It’s world famous, but parts of Victoria’s iconic Great Ocean Road are at risk of simply washing away.
Erosion is beginning to take its toll as the ocean eats into the historic coast drive, which is visited by more than five million tourists a year.
New studies are warning the heritage listed road is at risk and parts of it could be gone within five years.
“If we get another big storm, half the road will probably go away,” Peter Fillmore from Otway Forum said.
A recent report by engineers recommends installing rock retaining walls and even re-routing the road near Apollo Bay as a long-term option.
“If climate change and sea level rise continues we’ve got to seriously look at rerouting the road,” Mr Fillmore agreed.
But the Andrews government has ruled that option out.
“That road will be in place, it’s been in place for 100 years, it’s going to remain in place for many, many decades to come,” Minister for Environment Lily D’Ambrosio said.
“We are investing $153 million to make sure we undertake crucial safety works to make sure it’s stable,” VicRoads’ Brian Westley said.
Locals say they’ve been calling for action for years and are fed up with short-term fixes.
They are urging the state government to act on the report’s recommendations before it’s too late.
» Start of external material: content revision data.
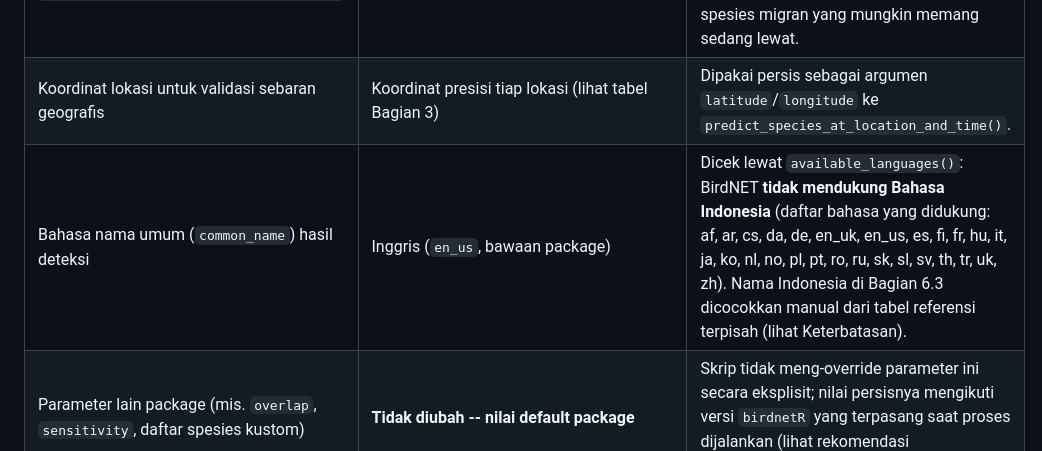
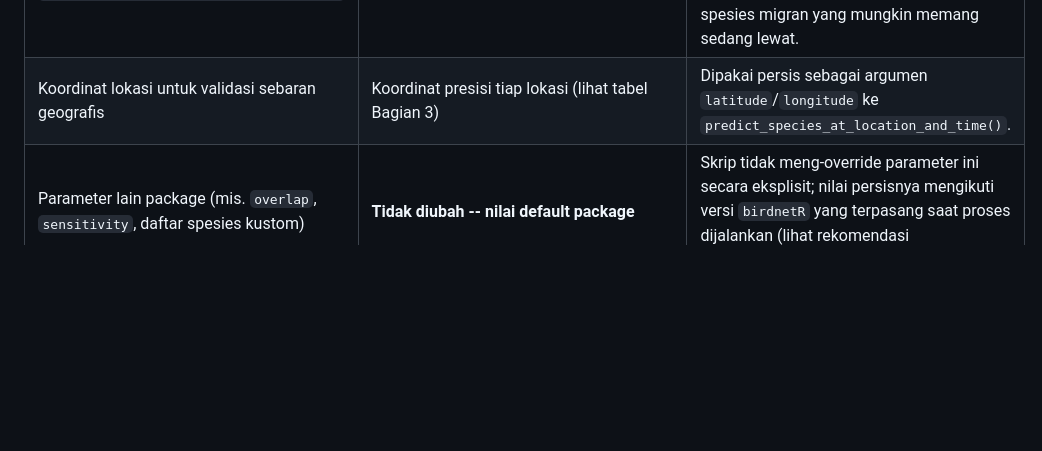
Before and after one commit to ciptodwihandono-lab/deha, a Markdown page: docs/laporan_sementara_song_meter_micro2.md, the part around the change. GitHub-like rendering; blank space fills up the shorter version.

Commit message:
Hapus baris bahasa/locale dari tabel pengaturan BirdNET
Co-Authored-By: Claude Sonnet 5 <noreply@anthropic.com>
Claude-Session: https://claude.ai/code/session_016Pj44jN6xNgLdKYNy2bYcz

```diff
--- a/docs/laporan_sementara_song_meter_micro2.md
+++ b/docs/laporan_sementara_song_meter_micro2.md
@@ -162,7 +162,6 @@ umum) supaya proses bisa direproduksi persis:
 | Panjang jendela analisis | 3 detik (bawaan model BirdNET, tidak bisa diubah) | 1 file rekaman 1 menit di lapangan menghasilkan ±20 jendela analisis berurutan. |
 | `week` (filter musim) pada `predict_species_at_location_and_time()` | **Tidak diisi / NULL** (sengaja dikosongkan) | Supaya daftar spesies "plausible" per lokasi mencakup kemungkinan sepanjang tahun, bukan hanya musim saat perekaman -- menghindari menyaring terlalu ketat spesies migran yang mungkin memang sedang lewat. |
 | Koordinat lokasi untuk validasi sebaran geografis | Koordinat presisi tiap lokasi (lihat tabel Bagian 3) | Dipakai persis sebagai argumen `latitude`/`longitude` ke `predict_species_at_location_and_time()`. |
-| Bahasa nama umum (`common_name`) hasil deteksi | Inggris (`en_us`, bawaan package) | Dicek lewat `available_languages()`: BirdNET **tidak mendukung Bahasa Indonesia** (daftar bahasa yang didukung: af, ar, cs, da, de, en_uk, en_us, es, fi, fr, hu, it, ja, ko, nl, no, pl, pt, ro, ru, sk, sl, sv, th, tr, uk, zh). Nama Indonesia di Bagian 6.3 dicocokkan manual dari tabel referensi terpisah (lihat Keterbatasan). |
 | Parameter lain package (mis. `overlap`, `sensitivity`, daftar spesies kustom) | **Tidak diubah -- nilai default package** | Skrip tidak meng-override parameter ini secara eksplisit; nilai persisnya mengikuti versi `birdnetR` yang terpasang saat proses dijalankan (lihat rekomendasi reproduksibilitas di bawah). |
 
 **Rekomendasi untuk reproduksibilitas**: catat `packageVersion("birdnetR")`
```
“If the road is cut – and you only need a few big storms – then the tourists can’t get down here,” Mr Fillmore said.